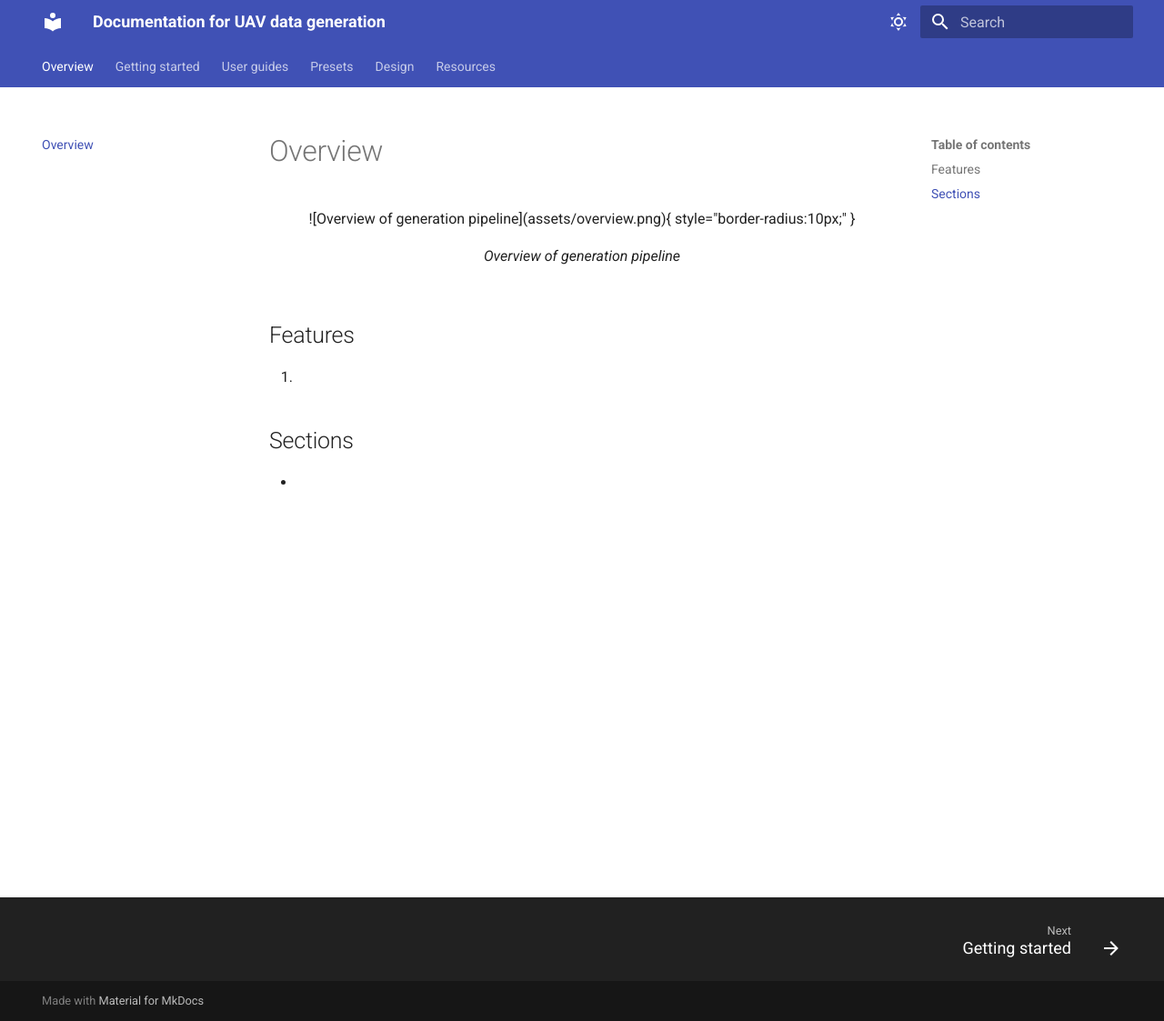
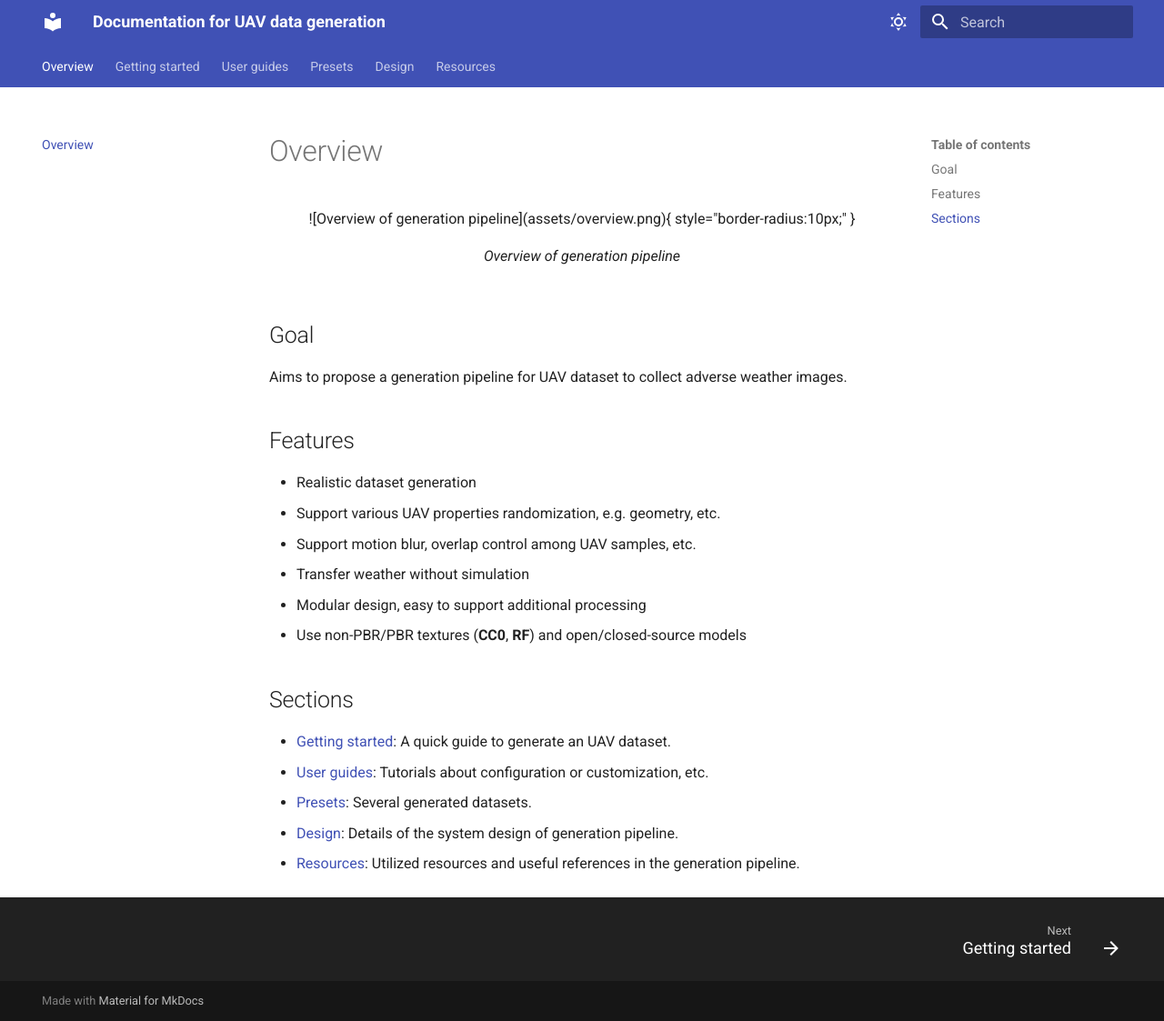
Before and after one commit to guyleaf/UAV-Data-Generation, an MkDocs documentation site: the page built from docs/index.md, in a window 1280 px wide and 1123 px high. Shown: the whole window at 91% size. Built offline with MkDocs 1.6.1 and Material for MkDocs 9.7.7, drawn with Linux system fonts in a browser that asks for light colours.

Commit message:
Update docs

```diff
--- a/docs/index.md
+++ b/docs/index.md
@@ -5,8 +5,20 @@
   <figcaption>Overview of generation pipeline</figcaption>
 </figure>
 
+## Goal
+Aims to propose a generation pipeline for UAV dataset to collect adverse weather images.
+
 ## Features
-1.
+* Realistic dataset generation
+* Support various UAV properties randomization, e.g. geometry, etc.
+* Support motion blur, overlap control among UAV samples, etc.
+* Transfer weather without simulation
+* Modular design, easy to support additional processing
+* Use non-PBR/PBR textures (**CC0**, **RF**) and open/closed-source models
 
 ## Sections
-*
+* [Getting started](getting-started): A quick guide to generate an UAV dataset.
+* [User guides](user-guides/customization.md): Tutorials about configuration or customization, etc.
+* [Presets](presets/weather-anti-uav.md): Several generated datasets.
+* [Design](design/dataset.md): Details of the system design of generation pipeline.
+* [Resources](resources.md): Utilized resources and useful references in the generation pipeline.
```
Also changed, not shown: docs/getting-started/index.md (+1 -1 lines), docs/getting-started/pre-processing.md (+2 -2 lines), docs/assets/overview.png.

────────

Activity: Only an exact copy of the records counts as an answer. Leave out the images.

Answer to this task:
Before and after one commit to guyleaf/UAV-Data-Generation, an MkDocs documentation site: the page built from docs/index.md, in a window 1280 px wide and 1123 px high. Shown: the whole window at 91% size. Built offline with MkDocs 1.6.1 and Material for MkDocs 9.7.7, drawn with Linux system fonts in a browser that asks for light colours.

Commit message:
Update docs

```diff
--- a/docs/index.md
+++ b/docs/index.md
@@ -5,8 +5,20 @@
   <figcaption>Overview of generation pipeline</figcaption>
 </figure>
 
+## Goal
+Aims to propose a generation pipeline for UAV dataset to collect adverse weather images.
+
 ## Features
-1.
+* Realistic dataset generation
+* Support various UAV properties randomization, e.g. geometry, etc.
+* Support motion blur, overlap control among UAV samples, etc.
+* Transfer weather without simulation
+* Modular design, easy to support additional processing
+* Use non-PBR/PBR textures (**CC0**, **RF**) and open/closed-source models
 
 ## Sections
-*
+* [Getting started](getting-started): A quick guide to generate an UAV dataset.
+* [User guides](user-guides/customization.md): Tutorials about configuration or customization, etc.
+* [Presets](presets/weather-anti-uav.md): Several generated datasets.
+* [Design](design/dataset.md): Details of the system design of generation pipeline.
+* [Resources](resources.md): Utilized resources and useful references in the generation pipeline.
```
Also changed, not shown: docs/getting-started/index.md (+1 -1 lines), docs/getting-started/pre-processing.md (+2 -2 lines), docs/assets/overview.png.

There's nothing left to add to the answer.